(It is here that I must refer you to the Internet for a complete account. There you will discover in detail what an amazing feat it was. Mrs. Moore was not one for glory or publicity. Just go to Safari and type in Ottillie Moore and spend some time reading an incredible story.)
As for my wine hobby; yes, it was born in Mrs. Moore’s Garden. It sustained itself very nicely for the next three weeks as Lennie and I travelled through Italy, Austria, Germany, Belgium and finally home. I finished college, got married, and had four children – which, I discovered, did not leave any money left over for wine. However, in 1986, there were signs all over Boston Liquor stores that the 1982 Bordeaux wines had been released. This was the next great vintage to follow the 1961 Bordeaux. That was it. I was hooked again. For the next several years I purchased a great deal of wine from all over the planet. I enjoyed the drinking, but I also started to keep a journal of the wines that my wife and I were drinking. The journal contributed a great deal to my learning experience.

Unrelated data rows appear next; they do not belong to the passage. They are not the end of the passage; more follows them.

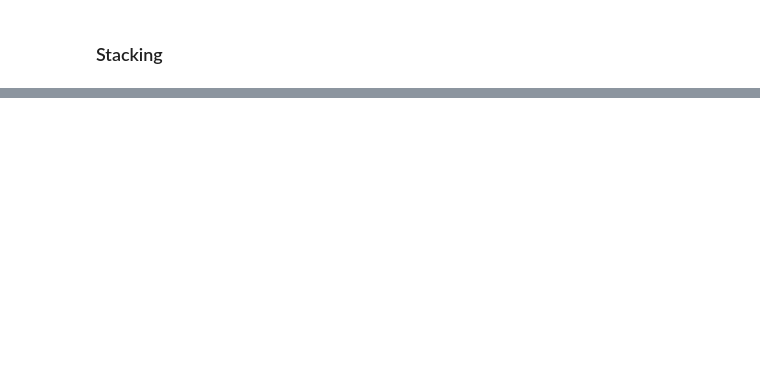
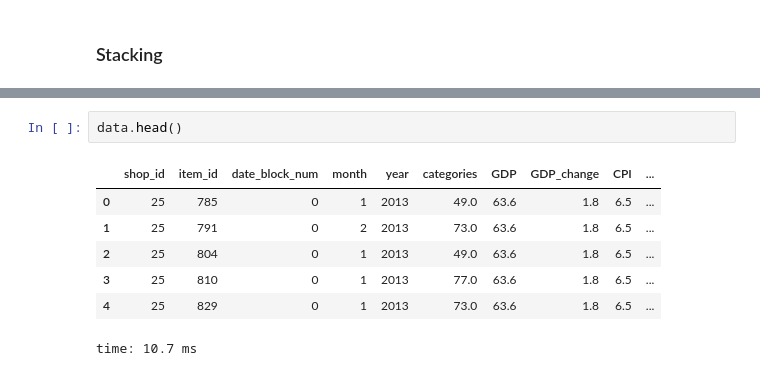
Before and after one commit to gyasis/ai-fall20, a Jupyter notebook: 4. Feature Eng/03. Numerical Enc/2. Notebooks/kagglecomp.ipynb, the cells around one changed output, grey strips where cells are left out. Drawn from its saved outputs; the diff is of its cells as text; blank space fills up the shorter version.

```diff
--- a/4. Feature Eng/03. Numerical Enc/2. Notebooks/kagglecomp.ipynb
+++ b/4. Feature Eng/03. Numerical Enc/2. Notebooks/kagglecomp.ipynb
@@ -1342,0 +617,10 @@ time: 13.2 s
+# %%
+data.head()
+# %% [output]
+|  | shop_id | item_id | date_block_num | month | year | categories | GDP | GDP_change | CPI | ... |
+| 0 | 25 | 785 | 0 | 1 | 2013 | 49.0 | 63.6 | 1.8 | 6.5 | ... |
+| 1 | 25 | 791 | 0 | 2 | 2013 | 73.0 | 63.6 | 1.8 | 6.5 | ... |
+| 2 | 25 | 804 | 0 | 1 | 2013 | 49.0 | 63.6 | 1.8 | 6.5 | ... |
+| 3 | 25 | 810 | 0 | 1 | 2013 | 77.0 | 63.6 | 1.8 | 6.5 | ... |
+| 4 | 25 | 829 | 0 | 1 | 2013 | 73.0 | 63.6 | 1.8 | 6.5 | ... |
+time: 10.7 ms
```
Also changed, not shown: parts of 96 cells of this notebook, 12 other files.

One morning I woke up and realized that I no longer had to pay college tuition. I was rich! A whole world full of wineries was out there waiting for a visit from Terry and Cathy. Over the next seven or eight years we schlepped through Burgundy, Bordeaux, The Rhone, Most of Italy, California, Oregon, Washington, and to some of the lesser known wineries in other states of the US. (Wine is now produced in all 50 States.)
I would be remiss if I did not mention the hundreds of talented people I’ve met on my winery visits, people who are really passionate about wine. If you have a chance to visit wineries, try to meet the owner and the winemaker. They are the decision makers. They have the final say for the product on the shelf. And do not be intimidated; they love talking about their work.
And finally, in all of my travels, did I find a favorite wine? You betcha! A 1993 Meo Camuzet Nuit Saint George. Bummer! It is all sold out.